I just finished reading “Clemente: the Passion and Grace of Baseball’s Last Hero” by David Maraniss. He has written prior sports books on Vince Lombardi and the 1960 Summer Olympics, as well as a masterful biography of Bill Clinton: “First In His Class.”
This book provides just as marvelous insights into the character and career of Roberto Clemente, the 18 year veteran of the Pittsburgh Pirates and member of the Hall of Fame.
Clemente’s career (1955-1972) spanned some of the most interesting times in Major League baseball’s history–from the “glory days” of 1950’s baseball, when the game reigned supreme as the national pastime until the 1970’s with expansion and multi-purpose stadiums.
Clemente was at the center of the two most important events in the development of the sport. As a black player, born and raised in Puerto Rico, he came into the league just eight years after Jackie Robinson broke the color barrier. He was also a victim of the reserve clause, the baseball policy that ensured that management had total control over a player’s contract for life. (Clemente was signed on the promise of playing in New York with the Dodgers, yet he was hidden in the minor leagues for a year before being assigned to play for Pittsburgh.)
In the end, Clemente helped mentor Latino players and helped to honor his heritage by using Spanish to speak directly to his parents and Puerto Rican fans in his live post-World Series championship interview in 1971. As a player representative for the Pirates, he helped authorize the union’s support for Curt Flood’s challenge to the reserve clause–the first breach of the dam that finally broke in the mid-1970’s and resulted in free agency for players.
While the book is admirable on documenting his undeniable talent and also focuses on some interesting quirks in his personality (his interest and talent in chiropractic healing, for instance) the book is at its best when it shines a light on Clemente’s role in fighting the discrimination faced by Latino ballplayers, as well as his desire to help those less fortunate, especially children.
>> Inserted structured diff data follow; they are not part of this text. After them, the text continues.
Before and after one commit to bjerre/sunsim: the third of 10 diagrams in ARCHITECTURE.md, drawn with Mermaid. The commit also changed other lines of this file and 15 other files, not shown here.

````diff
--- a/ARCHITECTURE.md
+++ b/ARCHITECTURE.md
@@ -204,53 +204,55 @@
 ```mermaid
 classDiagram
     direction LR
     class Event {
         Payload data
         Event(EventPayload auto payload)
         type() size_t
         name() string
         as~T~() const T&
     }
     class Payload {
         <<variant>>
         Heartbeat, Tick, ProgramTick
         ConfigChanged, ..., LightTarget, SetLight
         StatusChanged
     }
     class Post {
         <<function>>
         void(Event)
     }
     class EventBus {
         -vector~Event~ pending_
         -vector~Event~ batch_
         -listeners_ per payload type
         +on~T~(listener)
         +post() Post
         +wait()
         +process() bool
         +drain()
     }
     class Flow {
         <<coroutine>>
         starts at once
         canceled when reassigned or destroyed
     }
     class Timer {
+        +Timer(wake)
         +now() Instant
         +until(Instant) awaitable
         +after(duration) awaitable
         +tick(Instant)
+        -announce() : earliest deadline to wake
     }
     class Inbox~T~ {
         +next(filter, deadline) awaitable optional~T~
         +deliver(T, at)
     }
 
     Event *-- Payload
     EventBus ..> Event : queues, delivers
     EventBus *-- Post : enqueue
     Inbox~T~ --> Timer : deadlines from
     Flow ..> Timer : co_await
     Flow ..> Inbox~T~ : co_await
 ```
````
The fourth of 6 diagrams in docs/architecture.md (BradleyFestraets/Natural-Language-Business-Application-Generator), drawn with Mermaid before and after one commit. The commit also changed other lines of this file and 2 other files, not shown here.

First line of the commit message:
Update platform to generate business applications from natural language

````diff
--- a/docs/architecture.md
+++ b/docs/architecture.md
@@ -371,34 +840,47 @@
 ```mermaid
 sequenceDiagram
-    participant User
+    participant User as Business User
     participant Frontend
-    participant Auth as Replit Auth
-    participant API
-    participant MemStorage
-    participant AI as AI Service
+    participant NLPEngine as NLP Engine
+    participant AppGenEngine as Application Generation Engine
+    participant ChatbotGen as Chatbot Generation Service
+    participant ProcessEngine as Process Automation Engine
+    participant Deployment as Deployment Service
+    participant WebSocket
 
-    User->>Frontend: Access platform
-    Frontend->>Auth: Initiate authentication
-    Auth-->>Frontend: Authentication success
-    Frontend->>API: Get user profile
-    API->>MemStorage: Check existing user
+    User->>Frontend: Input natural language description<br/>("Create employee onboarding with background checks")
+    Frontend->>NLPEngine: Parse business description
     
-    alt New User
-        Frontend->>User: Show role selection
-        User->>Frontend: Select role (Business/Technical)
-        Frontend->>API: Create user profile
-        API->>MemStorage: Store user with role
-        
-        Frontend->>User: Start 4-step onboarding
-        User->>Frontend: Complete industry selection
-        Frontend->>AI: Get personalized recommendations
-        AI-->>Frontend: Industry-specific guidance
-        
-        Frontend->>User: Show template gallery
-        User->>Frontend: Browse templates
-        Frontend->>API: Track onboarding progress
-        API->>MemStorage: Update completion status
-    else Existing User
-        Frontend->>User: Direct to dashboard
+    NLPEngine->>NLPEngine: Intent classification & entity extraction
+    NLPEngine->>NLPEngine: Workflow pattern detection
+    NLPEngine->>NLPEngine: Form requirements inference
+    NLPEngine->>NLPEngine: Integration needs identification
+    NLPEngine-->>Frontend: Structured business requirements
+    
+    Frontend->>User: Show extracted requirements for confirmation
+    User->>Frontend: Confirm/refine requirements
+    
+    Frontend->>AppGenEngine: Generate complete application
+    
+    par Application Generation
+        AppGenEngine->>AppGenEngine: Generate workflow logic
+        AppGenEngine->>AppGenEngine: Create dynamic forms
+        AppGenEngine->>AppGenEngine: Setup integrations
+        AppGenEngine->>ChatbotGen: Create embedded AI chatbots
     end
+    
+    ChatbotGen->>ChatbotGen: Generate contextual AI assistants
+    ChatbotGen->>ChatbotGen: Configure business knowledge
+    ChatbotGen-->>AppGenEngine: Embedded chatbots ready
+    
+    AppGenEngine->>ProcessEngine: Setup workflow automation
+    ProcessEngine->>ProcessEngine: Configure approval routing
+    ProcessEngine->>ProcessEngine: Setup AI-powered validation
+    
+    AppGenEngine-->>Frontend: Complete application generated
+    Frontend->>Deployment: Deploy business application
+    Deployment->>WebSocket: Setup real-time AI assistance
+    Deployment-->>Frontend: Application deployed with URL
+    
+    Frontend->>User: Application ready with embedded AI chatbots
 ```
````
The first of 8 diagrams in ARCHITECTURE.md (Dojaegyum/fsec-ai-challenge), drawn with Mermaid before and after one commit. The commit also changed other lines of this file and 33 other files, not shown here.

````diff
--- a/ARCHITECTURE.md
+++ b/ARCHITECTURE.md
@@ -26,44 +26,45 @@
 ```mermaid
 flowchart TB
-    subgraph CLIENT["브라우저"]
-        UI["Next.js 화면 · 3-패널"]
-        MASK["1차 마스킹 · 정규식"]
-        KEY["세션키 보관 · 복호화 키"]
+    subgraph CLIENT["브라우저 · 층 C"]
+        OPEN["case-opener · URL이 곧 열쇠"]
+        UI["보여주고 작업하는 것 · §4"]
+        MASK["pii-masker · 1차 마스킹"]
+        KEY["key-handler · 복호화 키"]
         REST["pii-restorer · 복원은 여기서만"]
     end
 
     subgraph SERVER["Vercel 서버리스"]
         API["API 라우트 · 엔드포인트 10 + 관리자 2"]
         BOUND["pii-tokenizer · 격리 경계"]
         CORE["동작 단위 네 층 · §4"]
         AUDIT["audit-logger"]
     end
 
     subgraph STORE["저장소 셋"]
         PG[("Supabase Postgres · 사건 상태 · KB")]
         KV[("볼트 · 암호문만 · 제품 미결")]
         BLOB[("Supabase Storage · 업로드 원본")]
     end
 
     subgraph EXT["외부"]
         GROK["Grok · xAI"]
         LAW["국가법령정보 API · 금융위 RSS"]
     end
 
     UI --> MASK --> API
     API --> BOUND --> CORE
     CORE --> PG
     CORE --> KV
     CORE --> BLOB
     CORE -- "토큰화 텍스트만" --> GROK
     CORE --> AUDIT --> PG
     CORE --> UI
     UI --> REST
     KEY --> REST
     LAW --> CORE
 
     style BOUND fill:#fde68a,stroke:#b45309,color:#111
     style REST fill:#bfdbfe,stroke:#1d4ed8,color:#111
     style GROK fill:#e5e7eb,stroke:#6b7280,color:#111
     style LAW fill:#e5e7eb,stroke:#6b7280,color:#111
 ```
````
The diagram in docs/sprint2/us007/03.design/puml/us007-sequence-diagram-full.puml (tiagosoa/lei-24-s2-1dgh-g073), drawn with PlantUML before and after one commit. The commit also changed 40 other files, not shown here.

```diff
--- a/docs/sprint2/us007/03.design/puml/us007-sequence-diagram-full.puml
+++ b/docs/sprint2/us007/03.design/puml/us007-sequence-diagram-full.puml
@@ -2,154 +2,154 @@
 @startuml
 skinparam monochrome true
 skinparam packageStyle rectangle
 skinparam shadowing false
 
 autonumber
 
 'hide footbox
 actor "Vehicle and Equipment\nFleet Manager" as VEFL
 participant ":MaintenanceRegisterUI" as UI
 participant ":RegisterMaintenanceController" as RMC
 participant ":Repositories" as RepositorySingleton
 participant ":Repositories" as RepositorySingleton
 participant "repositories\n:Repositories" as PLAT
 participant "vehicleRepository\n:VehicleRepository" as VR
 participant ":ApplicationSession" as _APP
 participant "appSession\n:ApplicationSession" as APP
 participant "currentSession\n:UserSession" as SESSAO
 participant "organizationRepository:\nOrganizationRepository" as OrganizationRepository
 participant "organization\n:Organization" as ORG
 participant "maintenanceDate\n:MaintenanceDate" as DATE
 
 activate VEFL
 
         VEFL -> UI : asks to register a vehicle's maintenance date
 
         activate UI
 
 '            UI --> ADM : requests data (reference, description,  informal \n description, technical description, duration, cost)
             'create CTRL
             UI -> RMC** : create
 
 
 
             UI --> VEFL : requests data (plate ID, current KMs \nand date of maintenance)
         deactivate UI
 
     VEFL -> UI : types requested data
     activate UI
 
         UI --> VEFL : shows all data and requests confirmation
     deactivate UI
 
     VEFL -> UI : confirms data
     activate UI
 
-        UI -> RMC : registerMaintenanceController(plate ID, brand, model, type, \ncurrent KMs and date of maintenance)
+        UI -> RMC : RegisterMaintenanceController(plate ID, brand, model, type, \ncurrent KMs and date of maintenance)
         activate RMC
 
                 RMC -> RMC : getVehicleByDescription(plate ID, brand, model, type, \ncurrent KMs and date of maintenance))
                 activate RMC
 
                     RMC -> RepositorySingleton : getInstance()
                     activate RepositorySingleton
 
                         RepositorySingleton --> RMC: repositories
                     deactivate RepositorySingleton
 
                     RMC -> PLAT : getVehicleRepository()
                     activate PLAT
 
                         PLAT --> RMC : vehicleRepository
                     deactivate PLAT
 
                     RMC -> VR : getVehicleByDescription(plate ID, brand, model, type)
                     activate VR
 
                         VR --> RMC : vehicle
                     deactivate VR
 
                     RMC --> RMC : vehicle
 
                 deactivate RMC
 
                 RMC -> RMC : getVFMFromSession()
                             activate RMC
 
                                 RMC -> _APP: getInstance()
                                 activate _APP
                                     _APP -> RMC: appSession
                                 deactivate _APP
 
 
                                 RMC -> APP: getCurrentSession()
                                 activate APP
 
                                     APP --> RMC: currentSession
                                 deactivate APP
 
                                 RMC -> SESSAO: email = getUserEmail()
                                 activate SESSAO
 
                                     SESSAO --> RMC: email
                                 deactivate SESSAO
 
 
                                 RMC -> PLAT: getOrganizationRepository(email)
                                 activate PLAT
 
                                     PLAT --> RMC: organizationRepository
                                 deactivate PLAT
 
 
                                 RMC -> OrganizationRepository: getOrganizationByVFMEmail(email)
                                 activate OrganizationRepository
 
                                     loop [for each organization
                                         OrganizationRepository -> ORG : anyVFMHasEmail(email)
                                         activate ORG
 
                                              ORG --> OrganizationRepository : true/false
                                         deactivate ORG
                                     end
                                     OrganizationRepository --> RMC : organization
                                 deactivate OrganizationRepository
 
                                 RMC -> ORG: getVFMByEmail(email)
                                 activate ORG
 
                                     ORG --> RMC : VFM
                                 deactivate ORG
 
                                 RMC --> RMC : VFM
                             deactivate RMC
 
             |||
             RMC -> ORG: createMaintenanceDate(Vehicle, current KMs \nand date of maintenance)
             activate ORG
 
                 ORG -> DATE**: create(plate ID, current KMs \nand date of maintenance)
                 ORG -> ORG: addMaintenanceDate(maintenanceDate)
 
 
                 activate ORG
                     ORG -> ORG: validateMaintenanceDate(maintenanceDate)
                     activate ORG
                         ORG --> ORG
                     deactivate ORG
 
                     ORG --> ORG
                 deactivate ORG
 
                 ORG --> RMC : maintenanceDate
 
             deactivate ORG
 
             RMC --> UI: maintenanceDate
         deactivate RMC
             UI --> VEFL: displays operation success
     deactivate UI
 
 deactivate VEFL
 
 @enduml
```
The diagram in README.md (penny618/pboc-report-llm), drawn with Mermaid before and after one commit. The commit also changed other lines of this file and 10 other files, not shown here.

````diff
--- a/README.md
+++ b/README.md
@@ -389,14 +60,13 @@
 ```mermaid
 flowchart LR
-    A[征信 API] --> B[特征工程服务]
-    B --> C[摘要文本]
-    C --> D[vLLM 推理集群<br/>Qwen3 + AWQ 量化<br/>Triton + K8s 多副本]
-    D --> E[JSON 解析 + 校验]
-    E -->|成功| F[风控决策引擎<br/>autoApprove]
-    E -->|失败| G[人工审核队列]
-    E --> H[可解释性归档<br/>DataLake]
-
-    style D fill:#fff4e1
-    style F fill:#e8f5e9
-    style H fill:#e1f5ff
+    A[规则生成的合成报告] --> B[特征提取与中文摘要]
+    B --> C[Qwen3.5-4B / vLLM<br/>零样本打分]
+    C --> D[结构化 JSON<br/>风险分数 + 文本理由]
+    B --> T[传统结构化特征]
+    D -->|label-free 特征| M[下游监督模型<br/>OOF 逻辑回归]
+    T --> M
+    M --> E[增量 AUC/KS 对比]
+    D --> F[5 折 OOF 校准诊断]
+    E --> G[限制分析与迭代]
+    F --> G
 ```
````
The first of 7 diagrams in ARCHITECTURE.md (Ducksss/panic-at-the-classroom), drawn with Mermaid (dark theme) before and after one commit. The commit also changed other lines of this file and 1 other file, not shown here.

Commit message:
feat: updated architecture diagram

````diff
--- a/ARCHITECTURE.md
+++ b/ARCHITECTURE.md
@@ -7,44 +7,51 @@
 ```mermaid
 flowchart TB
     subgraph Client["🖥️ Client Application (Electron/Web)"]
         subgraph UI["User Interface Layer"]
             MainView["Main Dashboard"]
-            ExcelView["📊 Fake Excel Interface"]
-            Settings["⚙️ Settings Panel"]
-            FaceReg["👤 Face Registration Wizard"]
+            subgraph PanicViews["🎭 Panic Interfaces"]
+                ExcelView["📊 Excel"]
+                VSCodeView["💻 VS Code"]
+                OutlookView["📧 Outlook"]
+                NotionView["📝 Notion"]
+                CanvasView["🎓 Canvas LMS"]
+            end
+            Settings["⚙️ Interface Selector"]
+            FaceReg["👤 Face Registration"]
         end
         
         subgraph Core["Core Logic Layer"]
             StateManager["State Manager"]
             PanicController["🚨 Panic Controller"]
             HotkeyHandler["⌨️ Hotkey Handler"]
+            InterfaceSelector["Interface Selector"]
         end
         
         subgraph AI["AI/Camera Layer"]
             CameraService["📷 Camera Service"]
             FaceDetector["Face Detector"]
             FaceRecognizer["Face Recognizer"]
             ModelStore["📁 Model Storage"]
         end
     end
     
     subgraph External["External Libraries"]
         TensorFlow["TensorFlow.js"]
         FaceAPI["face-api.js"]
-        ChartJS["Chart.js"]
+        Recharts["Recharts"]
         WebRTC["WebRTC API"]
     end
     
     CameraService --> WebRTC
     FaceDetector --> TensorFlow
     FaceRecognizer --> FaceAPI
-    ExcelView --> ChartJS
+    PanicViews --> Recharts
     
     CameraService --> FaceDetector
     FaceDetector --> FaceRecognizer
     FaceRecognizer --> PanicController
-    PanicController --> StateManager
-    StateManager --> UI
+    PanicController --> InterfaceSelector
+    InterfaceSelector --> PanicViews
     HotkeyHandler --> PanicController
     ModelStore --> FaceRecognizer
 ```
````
Clemente was undeniably one of baseball’s all-time best players (.312 career average, 3,000 hits 18 Gold Gloves for fielding), yet he was forced to deal with sportswriters questioning his commitment to playing hurt and writing his post-game quotes in racist phonetic approximations of broken English (despite his perfectly understandable English language skills.)
Like so many athletes who question the status quo of professional sports and its folkways, he was tarred with the brush of hothead, malingerer. Yet his personality away from the field was one of incredible kindness and service to the community. One would never know this from merely reading the press clippings.
The last part of the book deals with his untimely passing, dying in a plane crash on New Years Eve 1972, attempting to get food and medical supplies to the people of Nicaragua suffering from a massive earthquake that occured on Christmas Day. The reporting on this section is extraordinary. I had always assumed that the plane went down in Nicaragua. The plane crashed shortly after takeoff from San Juan airport–the victim of a plane that was unsafe, cargo that was stuffed to the gills and unbalanced and a crew that was inexperienced and sleep deprived.
What was also fascinating was the background on why Clemente was determined to accompany the aid mission. Dictator Somoza and his family were stealing most of the aid coming in to the country and Clemente reasoned that his superstar status would allow his aid to remain unplundered if he was there in person. What allowed Somoza to steal the supplies was the personal backing of Richard Nixon, who continued to see Communists behind every palm tree in the region. American troops guarded the Somozas and allowed the local police and army to not only steal supplies, but also shoot their own countrymen and women–most struggling to survive from medical injuries aggravated by dehydration and starvation.
The book’s thesis is elegantly stated at the end of the book. Not only was Clemente the last of the heroes from the glory days of baseball’s history, he was a fundamentally different kind of hero. Baseball heroes generally bask in the light of a pastoral nostalgia–back when dappled sunlight played off the rural fields and city streets, illuminating fathers and sons playing catch during a simpler time.
Clemente was the only hero whose influence was on the future. He alone represented what we wanted to become: a more diverse society that treated its players with respect, in its treatment of racial and linguistic differences, as well as a more progressive labor policy. Clemente dreamed of a future where children of all races and nationalities would be able to compete in athletics, transcending the problems of racism, poverty and poor health. His dream of a sports city for children in Puerto Rico has been brought to life by the diligent work of his surviving family. The dream of a more universal solution remains, perhaps out of our reach without the fame, vision and talent of Roberto Clemente.